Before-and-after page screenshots
BEGIN
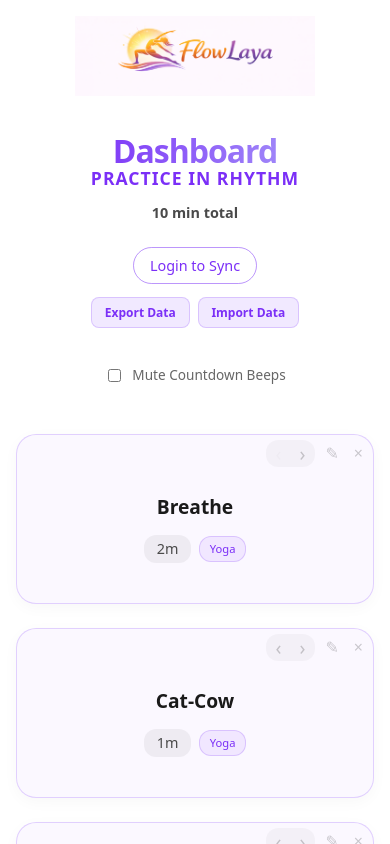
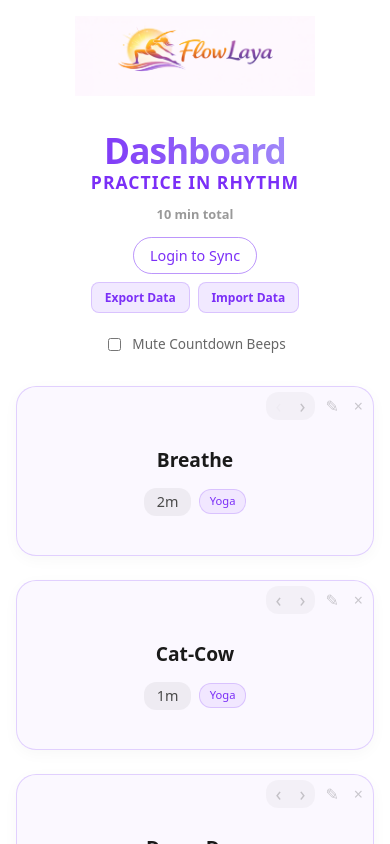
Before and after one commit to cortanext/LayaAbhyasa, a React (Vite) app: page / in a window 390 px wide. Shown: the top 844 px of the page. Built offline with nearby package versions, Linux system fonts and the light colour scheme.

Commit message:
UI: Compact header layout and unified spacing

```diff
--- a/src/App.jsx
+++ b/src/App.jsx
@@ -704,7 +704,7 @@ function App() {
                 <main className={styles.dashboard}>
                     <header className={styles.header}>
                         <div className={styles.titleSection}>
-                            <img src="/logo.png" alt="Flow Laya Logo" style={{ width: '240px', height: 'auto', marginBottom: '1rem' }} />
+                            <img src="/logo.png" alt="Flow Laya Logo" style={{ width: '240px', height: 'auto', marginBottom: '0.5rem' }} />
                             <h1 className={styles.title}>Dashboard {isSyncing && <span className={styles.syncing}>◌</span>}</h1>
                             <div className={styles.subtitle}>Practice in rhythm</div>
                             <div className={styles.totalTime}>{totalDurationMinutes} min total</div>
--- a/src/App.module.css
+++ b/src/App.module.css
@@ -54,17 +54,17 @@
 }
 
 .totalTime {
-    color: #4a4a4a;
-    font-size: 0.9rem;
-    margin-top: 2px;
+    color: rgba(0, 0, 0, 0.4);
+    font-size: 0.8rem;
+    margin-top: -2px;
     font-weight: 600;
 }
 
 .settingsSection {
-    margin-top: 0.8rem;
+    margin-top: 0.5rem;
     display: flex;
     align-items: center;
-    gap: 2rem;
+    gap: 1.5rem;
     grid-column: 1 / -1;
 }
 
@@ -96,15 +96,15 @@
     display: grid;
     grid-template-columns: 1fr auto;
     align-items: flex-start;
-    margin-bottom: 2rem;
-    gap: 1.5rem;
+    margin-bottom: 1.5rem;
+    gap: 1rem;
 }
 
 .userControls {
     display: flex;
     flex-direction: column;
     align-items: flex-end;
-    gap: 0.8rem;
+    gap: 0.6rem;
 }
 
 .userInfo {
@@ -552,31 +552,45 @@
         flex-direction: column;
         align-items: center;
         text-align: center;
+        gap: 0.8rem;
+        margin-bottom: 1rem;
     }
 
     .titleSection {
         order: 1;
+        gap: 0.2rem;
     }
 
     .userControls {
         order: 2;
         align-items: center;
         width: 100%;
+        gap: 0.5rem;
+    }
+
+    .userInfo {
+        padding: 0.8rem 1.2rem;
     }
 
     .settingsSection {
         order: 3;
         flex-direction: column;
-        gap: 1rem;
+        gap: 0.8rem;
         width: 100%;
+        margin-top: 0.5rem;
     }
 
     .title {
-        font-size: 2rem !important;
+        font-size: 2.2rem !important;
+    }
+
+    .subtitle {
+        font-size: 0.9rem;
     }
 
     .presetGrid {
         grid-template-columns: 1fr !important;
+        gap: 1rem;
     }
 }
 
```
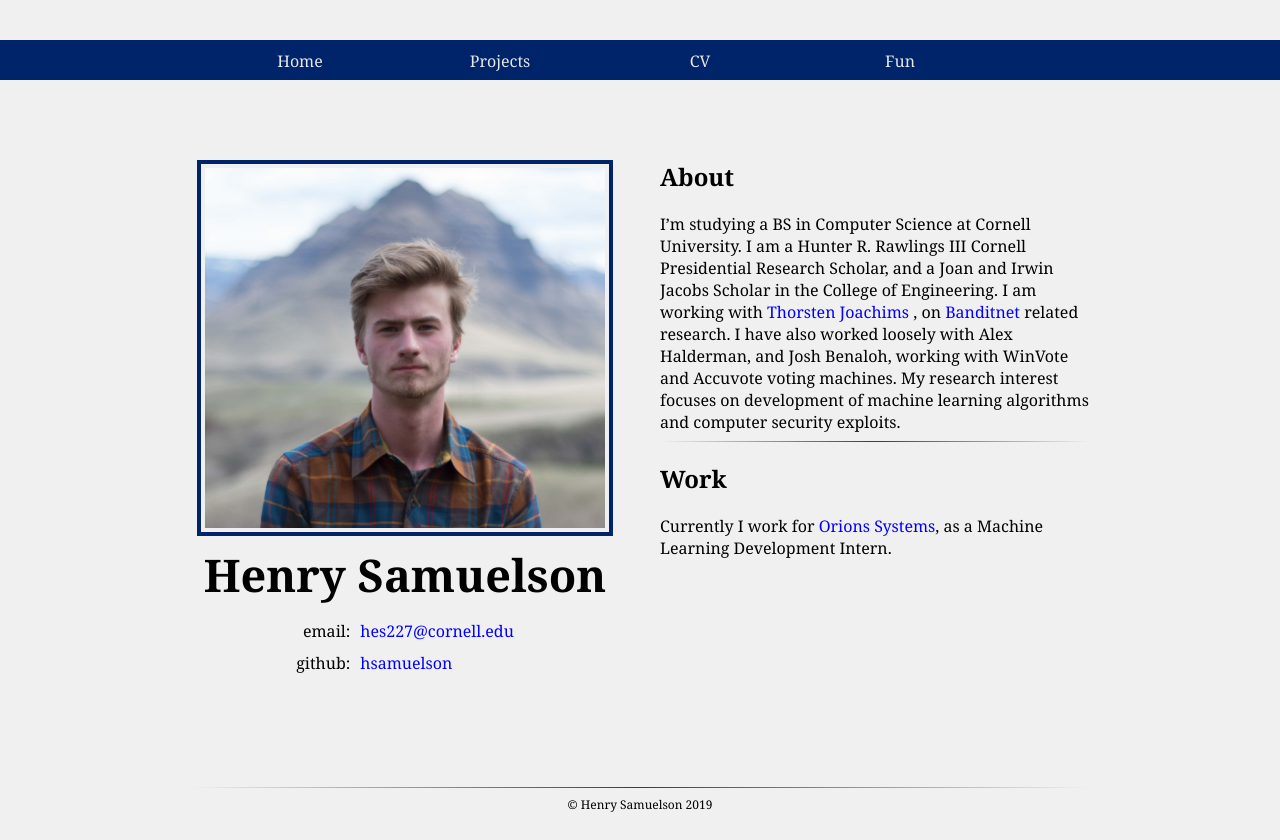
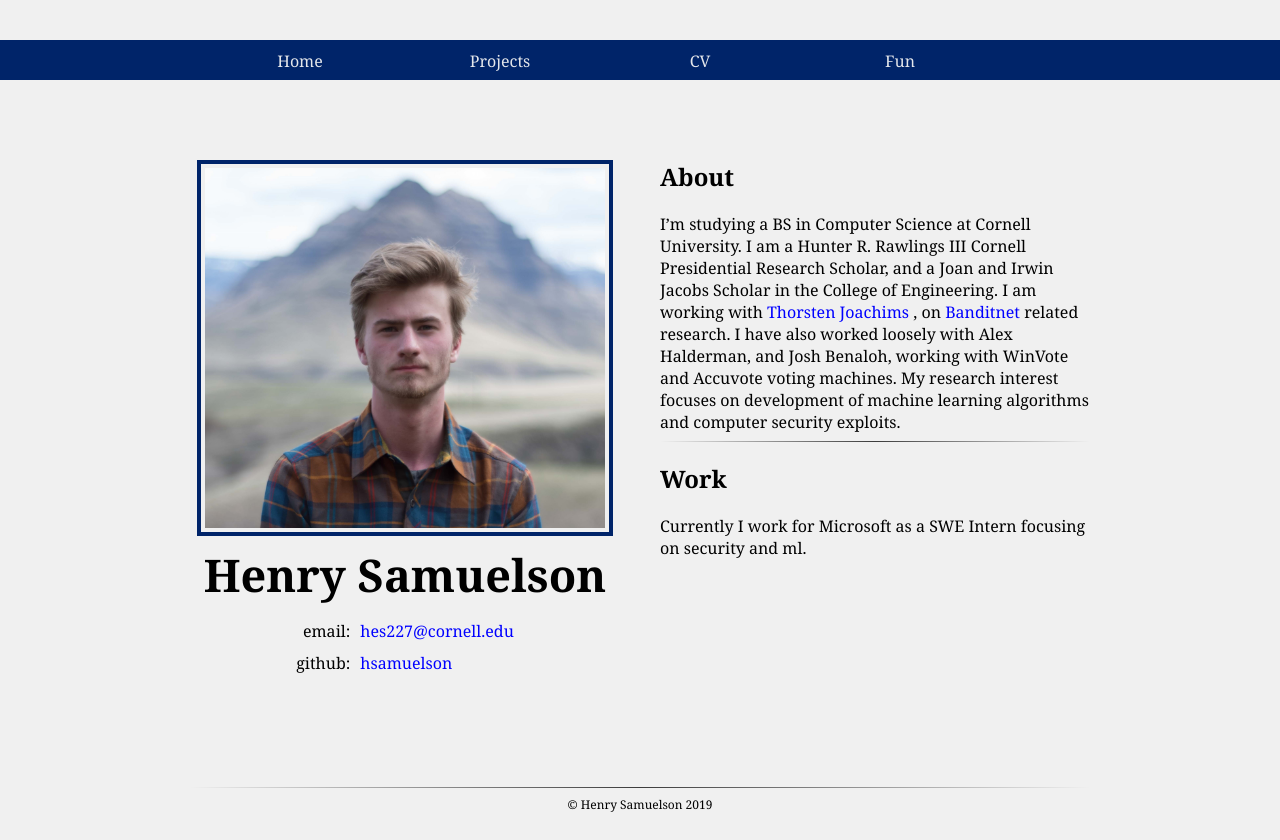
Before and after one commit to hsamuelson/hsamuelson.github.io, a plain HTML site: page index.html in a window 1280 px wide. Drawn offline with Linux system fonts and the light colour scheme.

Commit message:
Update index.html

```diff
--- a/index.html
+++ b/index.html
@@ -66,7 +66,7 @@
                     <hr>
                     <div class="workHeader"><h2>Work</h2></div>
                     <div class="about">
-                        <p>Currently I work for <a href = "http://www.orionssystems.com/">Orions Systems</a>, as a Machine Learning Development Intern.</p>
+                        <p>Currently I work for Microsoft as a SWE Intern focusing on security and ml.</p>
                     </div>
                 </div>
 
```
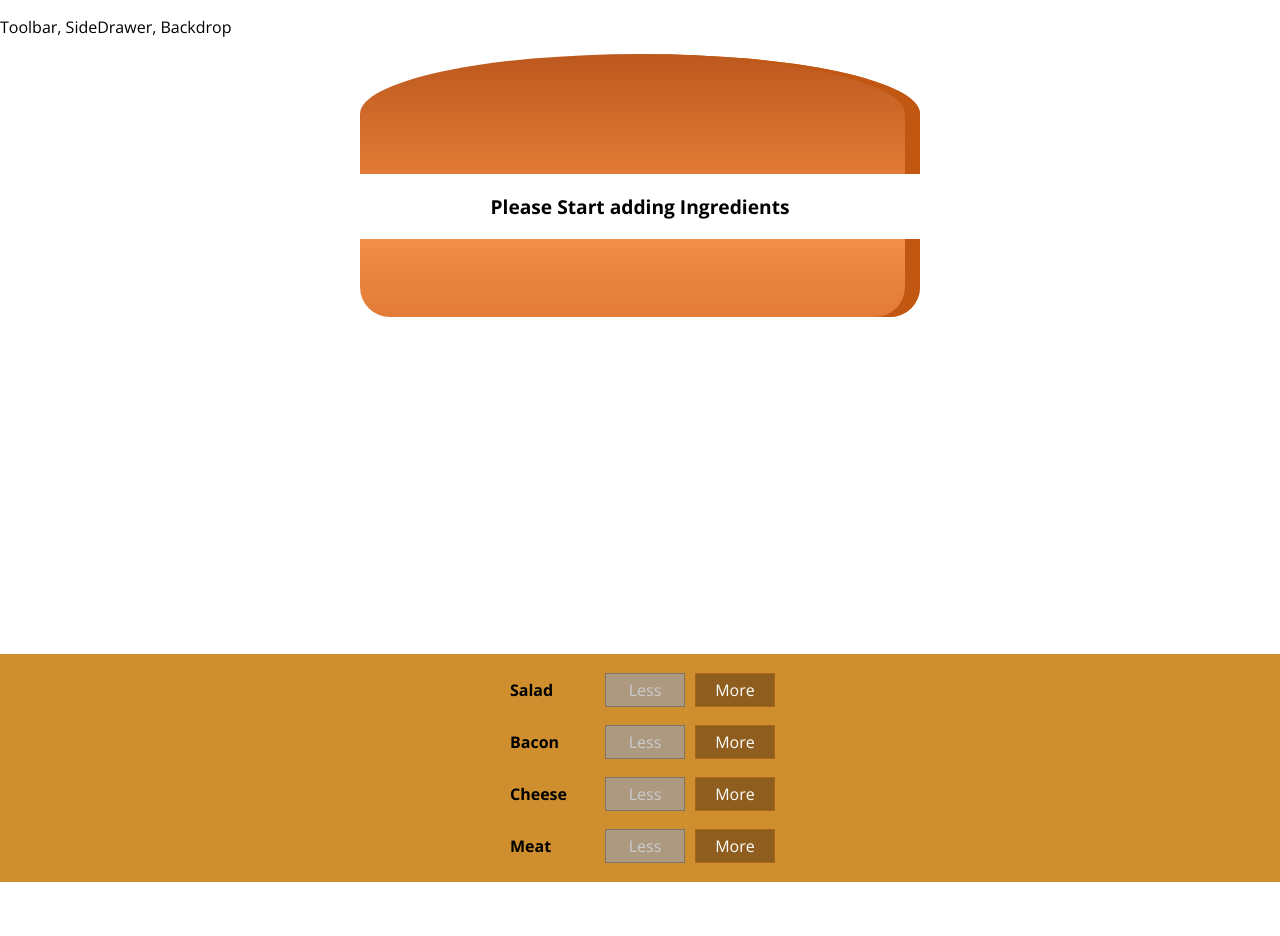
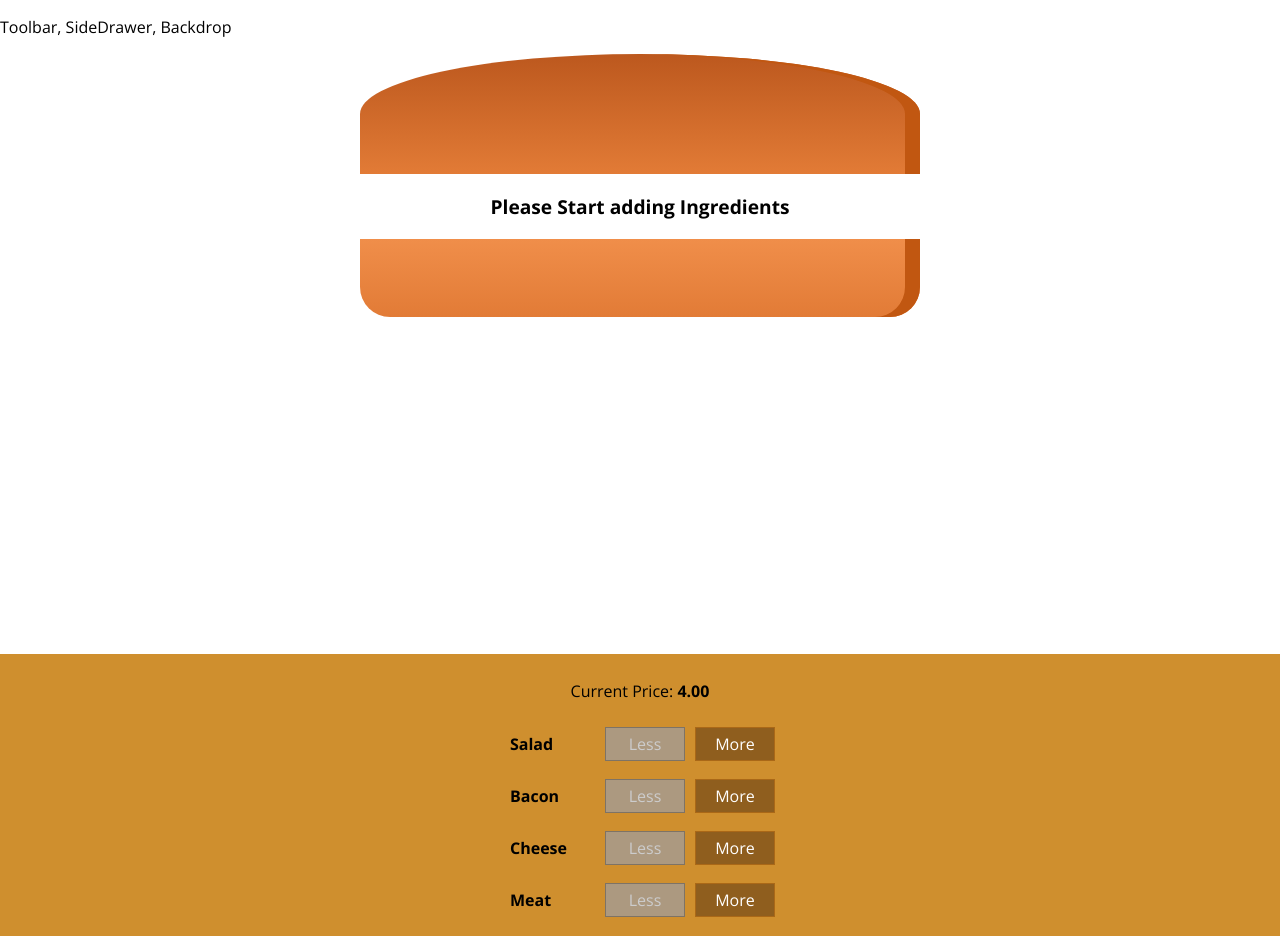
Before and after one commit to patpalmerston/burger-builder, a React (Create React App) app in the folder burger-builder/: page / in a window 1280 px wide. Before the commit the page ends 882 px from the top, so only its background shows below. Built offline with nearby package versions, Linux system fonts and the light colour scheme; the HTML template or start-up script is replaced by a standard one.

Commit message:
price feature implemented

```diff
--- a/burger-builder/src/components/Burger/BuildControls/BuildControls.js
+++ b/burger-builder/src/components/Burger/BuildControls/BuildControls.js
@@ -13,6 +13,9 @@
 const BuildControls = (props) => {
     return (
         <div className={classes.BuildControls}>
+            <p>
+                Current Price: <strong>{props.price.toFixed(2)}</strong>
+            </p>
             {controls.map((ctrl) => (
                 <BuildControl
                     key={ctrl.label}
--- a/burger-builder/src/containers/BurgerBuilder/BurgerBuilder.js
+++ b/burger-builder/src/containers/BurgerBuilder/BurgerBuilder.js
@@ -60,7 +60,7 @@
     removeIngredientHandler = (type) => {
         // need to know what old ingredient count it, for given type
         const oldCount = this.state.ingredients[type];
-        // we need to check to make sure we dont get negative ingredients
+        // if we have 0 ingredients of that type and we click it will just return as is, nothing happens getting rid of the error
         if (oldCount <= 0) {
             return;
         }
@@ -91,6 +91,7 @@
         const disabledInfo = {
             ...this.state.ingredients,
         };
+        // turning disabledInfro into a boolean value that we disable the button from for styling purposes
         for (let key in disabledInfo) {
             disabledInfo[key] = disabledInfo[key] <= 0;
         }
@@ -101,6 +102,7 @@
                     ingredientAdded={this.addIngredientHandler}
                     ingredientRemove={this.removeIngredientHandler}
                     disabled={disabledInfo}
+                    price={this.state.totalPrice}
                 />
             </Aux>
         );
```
END
● Work to be completed
Without altering a word, return all of the records above and leave out their pictures.

● Solution to this problem
Before and after one commit to cortanext/LayaAbhyasa, a React (Vite) app: page / in a window 390 px wide. Shown: the top 844 px of the page. Built offline with nearby package versions, Linux system fonts and the light colour scheme.

Commit message:
UI: Compact header layout and unified spacing

```diff
--- a/src/App.jsx
+++ b/src/App.jsx
@@ -704,7 +704,7 @@ function App() {
                 <main className={styles.dashboard}>
                     <header className={styles.header}>
                         <div className={styles.titleSection}>
-                            <img src="/logo.png" alt="Flow Laya Logo" style={{ width: '240px', height: 'auto', marginBottom: '1rem' }} />
+                            <img src="/logo.png" alt="Flow Laya Logo" style={{ width: '240px', height: 'auto', marginBottom: '0.5rem' }} />
                             <h1 className={styles.title}>Dashboard {isSyncing && <span className={styles.syncing}>◌</span>}</h1>
                             <div className={styles.subtitle}>Practice in rhythm</div>
                             <div className={styles.totalTime}>{totalDurationMinutes} min total</div>
--- a/src/App.module.css
+++ b/src/App.module.css
@@ -54,17 +54,17 @@
 }
 
 .totalTime {
-    color: #4a4a4a;
-    font-size: 0.9rem;
-    margin-top: 2px;
+    color: rgba(0, 0, 0, 0.4);
+    font-size: 0.8rem;
+    margin-top: -2px;
     font-weight: 600;
 }
 
 .settingsSection {
-    margin-top: 0.8rem;
+    margin-top: 0.5rem;
     display: flex;
     align-items: center;
-    gap: 2rem;
+    gap: 1.5rem;
     grid-column: 1 / -1;
 }
 
@@ -96,15 +96,15 @@
     display: grid;
     grid-template-columns: 1fr auto;
     align-items: flex-start;
-    margin-bottom: 2rem;
-    gap: 1.5rem;
+    margin-bottom: 1.5rem;
+    gap: 1rem;
 }
 
 .userControls {
     display: flex;
     flex-direction: column;
     align-items: flex-end;
-    gap: 0.8rem;
+    gap: 0.6rem;
 }
 
 .userInfo {
@@ -552,31 +552,45 @@
         flex-direction: column;
         align-items: center;
         text-align: center;
+        gap: 0.8rem;
+        margin-bottom: 1rem;
     }
 
     .titleSection {
         order: 1;
+        gap: 0.2rem;
     }
 
     .userControls {
         order: 2;
         align-items: center;
         width: 100%;
+        gap: 0.5rem;
+    }
+
+    .userInfo {
+        padding: 0.8rem 1.2rem;
     }
 
     .settingsSection {
         order: 3;
         flex-direction: column;
-        gap: 1rem;
+        gap: 0.8rem;
         width: 100%;
+        margin-top: 0.5rem;
     }
 
     .title {
-        font-size: 2rem !important;
+        font-size: 2.2rem !important;
+    }
+
+    .subtitle {
+        font-size: 0.9rem;
     }
 
     .presetGrid {
         grid-template-columns: 1fr !important;
+        gap: 1rem;
     }
 }
 
```
Before and after one commit to hsamuelson/hsamuelson.github.io, a plain HTML site: page index.html in a window 1280 px wide. Drawn offline with Linux system fonts and the light colour scheme.

Commit message:
Update index.html

```diff
--- a/index.html
+++ b/index.html
@@ -66,7 +66,7 @@
                     <hr>
                     <div class="workHeader"><h2>Work</h2></div>
                     <div class="about">
-                        <p>Currently I work for <a href = "http://www.orionssystems.com/">Orions Systems</a>, as a Machine Learning Development Intern.</p>
+                        <p>Currently I work for Microsoft as a SWE Intern focusing on security and ml.</p>
                     </div>
                 </div>
 
```
Before and after one commit to patpalmerston/burger-builder, a React (Create React App) app in the folder burger-builder/: page / in a window 1280 px wide. Before the commit the page ends 882 px from the top, so only its background shows below. Built offline with nearby package versions, Linux system fonts and the light colour scheme; the HTML template or start-up script is replaced by a standard one.

Commit message:
price feature implemented

```diff
--- a/burger-builder/src/components/Burger/BuildControls/BuildControls.js
+++ b/burger-builder/src/components/Burger/BuildControls/BuildControls.js
@@ -13,6 +13,9 @@
 const BuildControls = (props) => {
     return (
         <div className={classes.BuildControls}>
+            <p>
+                Current Price: <strong>{props.price.toFixed(2)}</strong>
+            </p>
             {controls.map((ctrl) => (
                 <BuildControl
                     key={ctrl.label}
--- a/burger-builder/src/containers/BurgerBuilder/BurgerBuilder.js
+++ b/burger-builder/src/containers/BurgerBuilder/BurgerBuilder.js
@@ -60,7 +60,7 @@
     removeIngredientHandler = (type) => {
         // need to know what old ingredient count it, for given type
         const oldCount = this.state.ingredients[type];
-        // we need to check to make sure we dont get negative ingredients
+        // if we have 0 ingredients of that type and we click it will just return as is, nothing happens getting rid of the error
         if (oldCount <= 0) {
             return;
         }
@@ -91,6 +91,7 @@
         const disabledInfo = {
             ...this.state.ingredients,
         };
+        // turning disabledInfro into a boolean value that we disable the button from for styling purposes
         for (let key in disabledInfo) {
             disabledInfo[key] = disabledInfo[key] <= 0;
         }
@@ -101,6 +102,7 @@
                     ingredientAdded={this.addIngredientHandler}
                     ingredientRemove={this.removeIngredientHandler}
                     disabled={disabledInfo}
+                    price={this.state.totalPrice}
                 />
             </Aux>
         );
```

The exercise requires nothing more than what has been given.